One of the first things to check is if your cat is a male or female and if they have been neutered. The reason being is that when males reach sexual maturity, they can be prone to scent marking and spraying. And anyone with a mature tom cat will know how potent their urine is!
If you aren’t looking to breed your cat then neutering them (male or female) can help with a number of behavioural or medical issues.
However, note that even neutered cats will still urinate inappropriately. And entire ones can do so for other reasons, so do consider some of the other causes on the list too…
Stress is a BIG cause of inappropriate urination. Cats have been ‘domesticated’ much later than dogs and as such retain some very specific requirements to keep them happy, stress free and allow them to exhibit natural behaviours.
Sometimes modern life can take its toll and cats get stressed. This might be because of changes in routine; because their home isn’t providing them with an adequate environment to meet their needs; because they are living in a multi-cat household and the relationships are strained; or because their territory is being infringed upon by lots of other local cats.
This can lead to stress induced feline lower urinary tract disease and can cause inappropriate urination. To combat this, have a look into what cats need – play, space, exercise, the ability to escape and hide, feeding stations away from litter areas etc. Feline behaviour can be mind boggling but there are definitely lots of things you can do to make your home more cat friendly or to reduce stress in cats. We just need to find out their triggers first.
Urinary Tract Infection
Cats can also get urinary tract infections that cause discomfort and cystitis type signs. This can lead to distress, inflammation, blood in the urine and cats urinating little and often. Often squatting to urinate in areas other than their litter tray. Any signs like this require veterinary attention. So please do call your local clinic if your cat is having difficulty urinating.
Another issue is stones – stones in the bladder! Cats can get microscopic crystals forming in their urine. This can be due to a number of reasons such as infections or Ph changes.
Crystals themselves can cause inflammation and irritation to the bladder wall which again can cause cystitis type signs. However sometimes they also form stones that can also block a cat’s urethra (the tube where urine exits the body). This can equally cause cats to become distressed and squat all over the house and drip little bits of urine. Any signs like this require veterinary attention. So please do call your local clinic if your cat is having difficulty urinating. It becomes an emergency when your cat can’t produce ANY urine despite trying to and requires urgent veterinary care.
Bet you didn’t think arthritis could cause cats to change their urination habits? But yes, it can! When cats become arthritic, they can sometimes really struggle with the litter tray you provide – are they too tall to get into, are they too small to get in a comfortable position, are they hooded and the cat can’t turn without pain or discomfort?
This means that the cats are forced to urinate elsewhere!
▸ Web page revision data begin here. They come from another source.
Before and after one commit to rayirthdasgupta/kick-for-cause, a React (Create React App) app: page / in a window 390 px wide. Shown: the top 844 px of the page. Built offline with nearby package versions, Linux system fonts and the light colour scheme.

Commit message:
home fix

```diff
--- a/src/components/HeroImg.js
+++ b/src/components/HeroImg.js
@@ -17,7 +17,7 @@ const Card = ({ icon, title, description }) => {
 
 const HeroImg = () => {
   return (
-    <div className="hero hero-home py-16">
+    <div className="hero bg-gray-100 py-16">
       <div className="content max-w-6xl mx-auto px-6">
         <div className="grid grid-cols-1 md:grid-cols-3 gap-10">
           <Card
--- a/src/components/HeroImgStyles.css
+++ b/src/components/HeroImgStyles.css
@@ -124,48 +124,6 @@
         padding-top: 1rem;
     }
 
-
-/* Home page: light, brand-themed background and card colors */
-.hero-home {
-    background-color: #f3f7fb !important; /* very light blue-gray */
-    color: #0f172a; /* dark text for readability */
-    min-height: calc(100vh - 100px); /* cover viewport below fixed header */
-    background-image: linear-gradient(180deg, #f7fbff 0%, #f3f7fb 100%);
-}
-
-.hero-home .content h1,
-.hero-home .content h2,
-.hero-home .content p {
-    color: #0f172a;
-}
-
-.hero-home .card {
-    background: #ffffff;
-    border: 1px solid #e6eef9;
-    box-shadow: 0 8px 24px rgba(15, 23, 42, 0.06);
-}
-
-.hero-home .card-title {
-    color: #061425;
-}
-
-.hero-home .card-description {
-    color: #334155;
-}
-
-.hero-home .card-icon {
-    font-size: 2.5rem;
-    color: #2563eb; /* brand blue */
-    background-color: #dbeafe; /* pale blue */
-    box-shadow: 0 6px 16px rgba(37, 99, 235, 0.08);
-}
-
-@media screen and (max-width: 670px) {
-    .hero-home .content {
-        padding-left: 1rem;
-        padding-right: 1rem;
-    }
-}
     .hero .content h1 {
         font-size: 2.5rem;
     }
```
So, if your cat is stiff, sleeping more, not able to groom as well, playing less, a little grumpier than normal – go get a veterinary arthritis assessment! Once pain relief and anti-inflammatory medication is on board and you change your cat’s tray to something lower and larger placed in a safe area then they may start to improve again and use the facilities you provide.
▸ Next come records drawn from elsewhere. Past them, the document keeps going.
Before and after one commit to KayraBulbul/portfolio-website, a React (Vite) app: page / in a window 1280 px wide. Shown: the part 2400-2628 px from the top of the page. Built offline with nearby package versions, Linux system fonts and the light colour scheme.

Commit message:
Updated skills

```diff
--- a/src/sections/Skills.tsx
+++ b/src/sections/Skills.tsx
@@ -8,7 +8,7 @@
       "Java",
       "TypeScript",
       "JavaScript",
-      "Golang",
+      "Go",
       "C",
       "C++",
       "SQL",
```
Kidneys are used to filter the blood, and produce urine and to expel anything we don’t need (among other very important roles). If the kidneys start to malfunction and the nephrons within the kidney no longer do their job effectively, we can have a number of issues but one common sign we may certainly see is that our cat’s urination habits can change – again increased urination.
Kidney disease also can make your cat feel pretty unwell, so as well as producing more urine they may start to not use the litter trays as effectively and have accidents around the house.
Another issue which may cause your cat to start urinating everywhere is diabetes! Why? Because when your cat has an issue with its insulin and the blood glucose in its blood gets too high a cat will start to lose glucose in its urine. Glucose causes something called ‘osmotic diuresis’ when it effectively draws more fluid out so your cat urinates lots and also starts to drink lots! Diabetes can also make them feel under the weather so they may have accidents around the house because of how much urine they are producing! Once again – any changes to your cats drinking or urinating habits definitely warrants a visit to their lovely local vets.
As you can see your cat suddenly deciding to urinate everywhere can be down to a number of reasons – the list above certainly isn’t an exhaustive list – there could be many more reasons! But the advice remains- your cat urinating everywhere is not normal. Whether behavioural of medical it needs some interventions so please do seek help for your lovely veterinary team.
You might also be interested in:
- Why does my cat pee on my bed?
- What causes bladder stones in dogs and how are they treated?
- Why is my puppy peeing so much?
- Why Do Cats Spray Urine?
- Ask a vet online – “My dog has trouble peeing”